▶ [MATERIAL SUPPLIED]
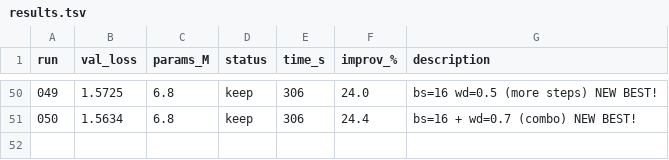
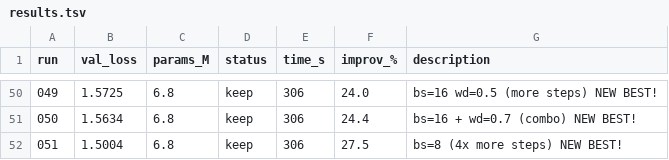
Before and after one commit to nipunbatra/autoresearch, a TSV file: results.tsv, drawn as a sheet; only a part is shown, gaps mark what is left out.

Commit message:
exp 051: bs=8 (4x more steps) NEW BEST! (val=1.5004, 27.5%)

```diff
--- a/results.tsv
+++ b/results.tsv
@@ -51 +51,2 @@ run	val_loss	params_M	status	time_s	improv_%	description
 050	1.5634	6.8	keep	306	24.4	bs=16 + wd=0.7 (combo) NEW BEST!
+051	1.5004	6.8	keep	306	27.5	bs=8 (4x more steps) NEW BEST!
```
Also changed, not shown: 3 other files.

▶ [TASK REQUIREMENTS] Apply a filter to the listing above so that only lines with "steps" are kept, and copy those lines.

▶ [ANSWER SPACE]
exp 051: bs=8 (4x more steps) NEW BEST! (val=1.5004, 27.5%)
+051	1.5004	6.8	keep	306	27.5	bs=8 (4x more steps) NEW BEST!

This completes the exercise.